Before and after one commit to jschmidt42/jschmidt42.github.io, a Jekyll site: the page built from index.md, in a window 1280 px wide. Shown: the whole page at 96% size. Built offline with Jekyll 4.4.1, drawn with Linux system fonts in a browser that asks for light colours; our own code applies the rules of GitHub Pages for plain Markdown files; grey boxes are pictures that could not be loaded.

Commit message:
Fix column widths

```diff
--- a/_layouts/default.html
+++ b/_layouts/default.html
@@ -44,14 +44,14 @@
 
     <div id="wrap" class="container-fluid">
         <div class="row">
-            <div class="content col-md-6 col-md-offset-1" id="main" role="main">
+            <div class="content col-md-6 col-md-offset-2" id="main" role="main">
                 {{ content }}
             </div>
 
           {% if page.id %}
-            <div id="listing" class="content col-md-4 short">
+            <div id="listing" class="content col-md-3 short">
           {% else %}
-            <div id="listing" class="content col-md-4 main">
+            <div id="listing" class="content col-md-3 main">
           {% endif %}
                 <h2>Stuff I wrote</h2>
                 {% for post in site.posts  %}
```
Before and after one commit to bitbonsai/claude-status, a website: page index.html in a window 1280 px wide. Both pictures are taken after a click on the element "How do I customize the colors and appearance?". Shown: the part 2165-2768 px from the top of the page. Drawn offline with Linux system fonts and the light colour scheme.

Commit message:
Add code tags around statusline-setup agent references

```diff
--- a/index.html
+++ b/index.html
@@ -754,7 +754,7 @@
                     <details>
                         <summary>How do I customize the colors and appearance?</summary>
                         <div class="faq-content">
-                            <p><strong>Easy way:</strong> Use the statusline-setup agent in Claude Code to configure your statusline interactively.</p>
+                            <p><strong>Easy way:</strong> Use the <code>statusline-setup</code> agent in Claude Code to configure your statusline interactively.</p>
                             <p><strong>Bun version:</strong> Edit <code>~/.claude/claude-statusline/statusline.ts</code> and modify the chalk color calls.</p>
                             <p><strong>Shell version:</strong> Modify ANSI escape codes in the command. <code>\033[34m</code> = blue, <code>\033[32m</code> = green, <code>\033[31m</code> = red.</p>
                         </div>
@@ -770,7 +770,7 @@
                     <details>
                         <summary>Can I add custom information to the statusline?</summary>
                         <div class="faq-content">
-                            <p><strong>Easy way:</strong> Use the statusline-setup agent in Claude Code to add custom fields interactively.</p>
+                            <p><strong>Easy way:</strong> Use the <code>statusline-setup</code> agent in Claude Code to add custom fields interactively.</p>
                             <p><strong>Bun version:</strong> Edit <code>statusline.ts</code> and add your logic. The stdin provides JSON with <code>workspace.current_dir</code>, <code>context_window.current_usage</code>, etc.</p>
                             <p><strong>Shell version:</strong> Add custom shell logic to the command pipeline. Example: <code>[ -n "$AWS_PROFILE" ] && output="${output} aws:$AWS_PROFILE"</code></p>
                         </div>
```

## What is expected
Could the entire listing be reproduced without any alteration?

## Solution below
Before and after one commit to jschmidt42/jschmidt42.github.io, a Jekyll site: the page built from index.md, in a window 1280 px wide. Shown: the whole page at 96% size. Built offline with Jekyll 4.4.1, drawn with Linux system fonts in a browser that asks for light colours; our own code applies the rules of GitHub Pages for plain Markdown files; grey boxes are pictures that could not be loaded.

Commit message:
Fix column widths

```diff
--- a/_layouts/default.html
+++ b/_layouts/default.html
@@ -44,14 +44,14 @@
 
     <div id="wrap" class="container-fluid">
         <div class="row">
-            <div class="content col-md-6 col-md-offset-1" id="main" role="main">
+            <div class="content col-md-6 col-md-offset-2" id="main" role="main">
                 {{ content }}
             </div>
 
           {% if page.id %}
-            <div id="listing" class="content col-md-4 short">
+            <div id="listing" class="content col-md-3 short">
           {% else %}
-            <div id="listing" class="content col-md-4 main">
+            <div id="listing" class="content col-md-3 main">
           {% endif %}
                 <h2>Stuff I wrote</h2>
                 {% for post in site.posts  %}
```
Before and after one commit to bitbonsai/claude-status, a website: page index.html in a window 1280 px wide. Both pictures are taken after a click on the element "How do I customize the colors and appearance?". Shown: the part 2165-2768 px from the top of the page. Drawn offline with Linux system fonts and the light colour scheme.

Commit message:
Add code tags around statusline-setup agent references

```diff
--- a/index.html
+++ b/index.html
@@ -754,7 +754,7 @@
                     <details>
                         <summary>How do I customize the colors and appearance?</summary>
                         <div class="faq-content">
-                            <p><strong>Easy way:</strong> Use the statusline-setup agent in Claude Code to configure your statusline interactively.</p>
+                            <p><strong>Easy way:</strong> Use the <code>statusline-setup</code> agent in Claude Code to configure your statusline interactively.</p>
                             <p><strong>Bun version:</strong> Edit <code>~/.claude/claude-statusline/statusline.ts</code> and modify the chalk color calls.</p>
                             <p><strong>Shell version:</strong> Modify ANSI escape codes in the command. <code>\033[34m</code> = blue, <code>\033[32m</code> = green, <code>\033[31m</code> = red.</p>
                         </div>
@@ -770,7 +770,7 @@
                     <details>
                         <summary>Can I add custom information to the statusline?</summary>
                         <div class="faq-content">
-                            <p><strong>Easy way:</strong> Use the statusline-setup agent in Claude Code to add custom fields interactively.</p>
+                            <p><strong>Easy way:</strong> Use the <code>statusline-setup</code> agent in Claude Code to add custom fields interactively.</p>
                             <p><strong>Bun version:</strong> Edit <code>statusline.ts</code> and add your logic. The stdin provides JSON with <code>workspace.current_dir</code>, <code>context_window.current_usage</code>, etc.</p>
                             <p><strong>Shell version:</strong> Add custom shell logic to the command pipeline. Example: <code>[ -n "$AWS_PROFILE" ] && output="${output} aws:$AWS_PROFILE"</code></p>
                         </div>
```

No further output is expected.